Context transforms content. It’s not that people like reading at a computer, though many have more opportunities to do so in the modern workplace. It’s that writing and reading under new conditions transforms that writing. In the case of the web, which is driven as much by pleasure as by technology (as is everything), the new writing may be more pleasurable because it’s more efficient: Michael Kinsley for The Atlantic:
One reason seekers of news are abandoning print newspapers for the Internet has nothing directly to do with technology. It’s that newspaper articles are too long.
I often forward news articles to friends and colleagues. Very seldom do I include the first sentence.
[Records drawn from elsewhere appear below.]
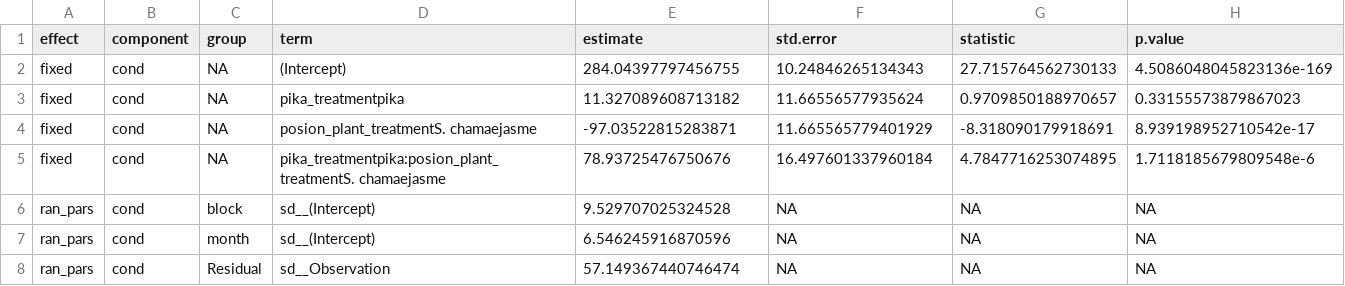
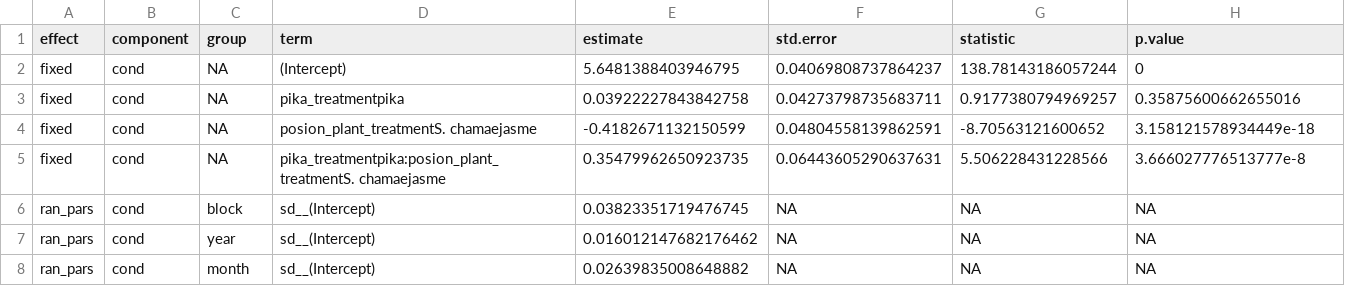
Before and after one commit to ddlawton/pika_yak_interactions, a CSV file: data/clean/foraging_efficiency/plant_bites/sedges/model_summary.csv, drawn as a sheet.

```diff
--- a/data/clean/foraging_efficiency/plant_bites/sedges/model_summary.csv
+++ b/data/clean/foraging_efficiency/plant_bites/sedges/model_summary.csv
@@ -1,8 +1,8 @@
 effect,component,group,term,estimate,std.error,statistic,p.value
-fixed,cond,NA,(Intercept),284.04397797456755,10.24846265134343,27.715764562730133,4.5086048045823136e-169
-fixed,cond,NA,pika_treatmentpika,11.327089608713182,11.66556577935624,0.9709850188970657,0.33155573879867023
-fixed,cond,NA,posion_plant_treatmentS. chamaejasme,-97.03522815283871,11.665565779401929,-8.318090179918691,8.939198952710542e-17
-fixed,cond,NA,pika_treatmentpika:posion_plant_treatmentS. chamaejasme,78.93725476750676,16.497601337960184,4.7847716253074895,1.7118185679809548e-6
-ran_pars,cond,block,sd__(Intercept),9.529707025324528,NA,NA,NA
-ran_pars,cond,month,sd__(Intercept),6.546245916870596,NA,NA,NA
-ran_pars,cond,Residual,sd__Observation,57.149367440746474,NA,NA,NA
+fixed,cond,NA,(Intercept),5.6481388403946795,0.04069808737864237,138.78143186057244,0
+fixed,cond,NA,pika_treatmentpika,0.03922227843842758,0.04273798735683711,0.9177380794969257,0.35875600662655016
+fixed,cond,NA,posion_plant_treatmentS. chamaejasme,-0.4182671132150599,0.04804558139862591,-8.70563121600652,3.158121578934449e-18
+fixed,cond,NA,pika_treatmentpika:posion_plant_treatmentS. chamaejasme,0.35479962650923735,0.06443605290637631,5.506228431228566,3.666027776513777e-8
+ran_pars,cond,block,sd__(Intercept),0.03823351719476745,NA,NA,NA
+ran_pars,cond,year,sd__(Intercept),0.016012147682176462,NA,NA,NA
+ran_pars,cond,month,sd__(Intercept),0.02639835008648882,NA,NA,NA
```
Also changed, not shown: data/clean/foraging_efficiency/plant_bites/forbs/model_summary.csv, data/clean/foraging_efficiency/plant_bites/forbs/posthoc_contrasts.csv, 17 other files.
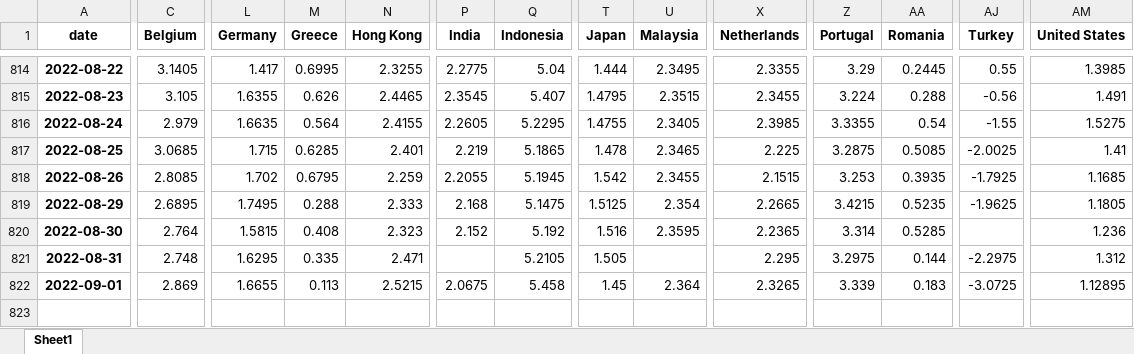
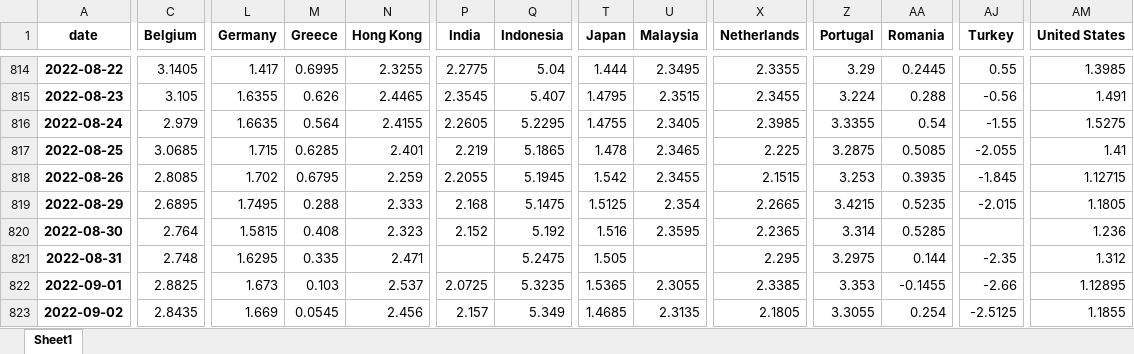
Before and after one commit to cober-data/curvature_database, an Excel workbook: database_full_5y.xlsx, sheet Sheet1, drawn as a sheet; only a part is shown, gaps mark what is left out; values as stored, in another font and other column widths than the file's, no borders; rows hold the shown columns only; the diff covers the shown part only; the diff names each change by its address in the sheet, - before the commit and + after, or states it on an @@ line.

```diff
--- a/database_full_5y.xlsx (sheet Sheet1)
+++ b/database_full_5y.xlsx (sheet Sheet1)
-AJ817 (Turkey): -2.0025
+AJ817 (Turkey): -2.055
-AJ818 (Turkey): -1.7925
+AJ818 (Turkey): -1.845
-AM818 (United States): 1.1685
+AM818 (United States): 1.12715
-AJ819 (Turkey): -1.9625
+AJ819 (Turkey): -2.015
-Q821 (Indonesia): 5.2105
+Q821 (Indonesia): 5.2475
-AJ821 (Turkey): -2.2975
+AJ821 (Turkey): -2.35
-C822 (Belgium): 2.869
+C822 (Belgium): 2.8825
-L822 (Germany): 1.6655
+L822 (Germany): 1.673
-M822 (Greece): 0.113
+M822 (Greece): 0.103
-N822 (Hong Kong): 2.5215
+N822 (Hong Kong): 2.537
-P822 (India): 2.0675
+P822 (India): 2.0725
-Q822 (Indonesia): 5.458
+Q822 (Indonesia): 5.3235
-T822 (Japan): 1.45
+T822 (Japan): 1.5365
-U822 (Malaysia): 2.364
+U822 (Malaysia): 2.3055
-X822 (Netherlands): 2.3265
+X822 (Netherlands): 2.3385
-Z822 (Portugal): 3.339
+Z822 (Portugal): 3.353
-AA822 (Romania): 0.183
+AA822 (Romania): -0.1455
-AJ822 (Turkey): -3.0725
+AJ822 (Turkey): -2.66
+row 823: 2022-09-02 | 2.8435 | 1.669 | 0.0545 | 2.456 | 2.157 | 5.349 | 1.4685 | 2.3135 | 2.1805 | 3.3055 | 0.254 | -2.5125 | 1.1855
```
Also changed, not shown: 1 edited cell elsewhere in this sheet, Bonds_France.xlsx, Bonds_India.xlsx, 39 other files.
More often than not I quote a paragraph halfway through or even the closer. Quite often I quote someone who is in turn being quoted by the author. Kinsley pinpoints the failures in the original prose that prompt me – and doubtless many others – to thus compensate with our edits. (That the above quote is the opening sentence testifies to the author’s clarity on the matter.)
my friend KF responds:
I disagree that length itself is the problem, and in the end Kinsely’s argument seems less about length and more about bad journalism. Not too many words but the wrong words. If I am fascinated by a topic I will read a very long article about it–as I just did read The Atlantic’s story about “The Science of Success” –online. And when I email a passage from the middle of a story to others it is because it is that particular passage felt powerful to me, and I think it might to the person I am emailing as well, but others might find different passages hit them over the head. What seems to one person like the most essential point, might not be to someone else…
All very good points. But i wonder just how many possible pull quotes an article has. And the web is like reading one pull quote after another.
Who selects those pull quotes is interesting. It’s only sort of me in that I select other, better readers – or “quote pullers” – to follow. When I do eventually read some longer stories I do so thanks to their very pointed introductions. It’s that kind of introduction that Kinsley brings up as essential for news and too late or too subtle in some stories.
Maybe his wording was not the best: it’s not that they’re too long but that they take too long to get to their premise?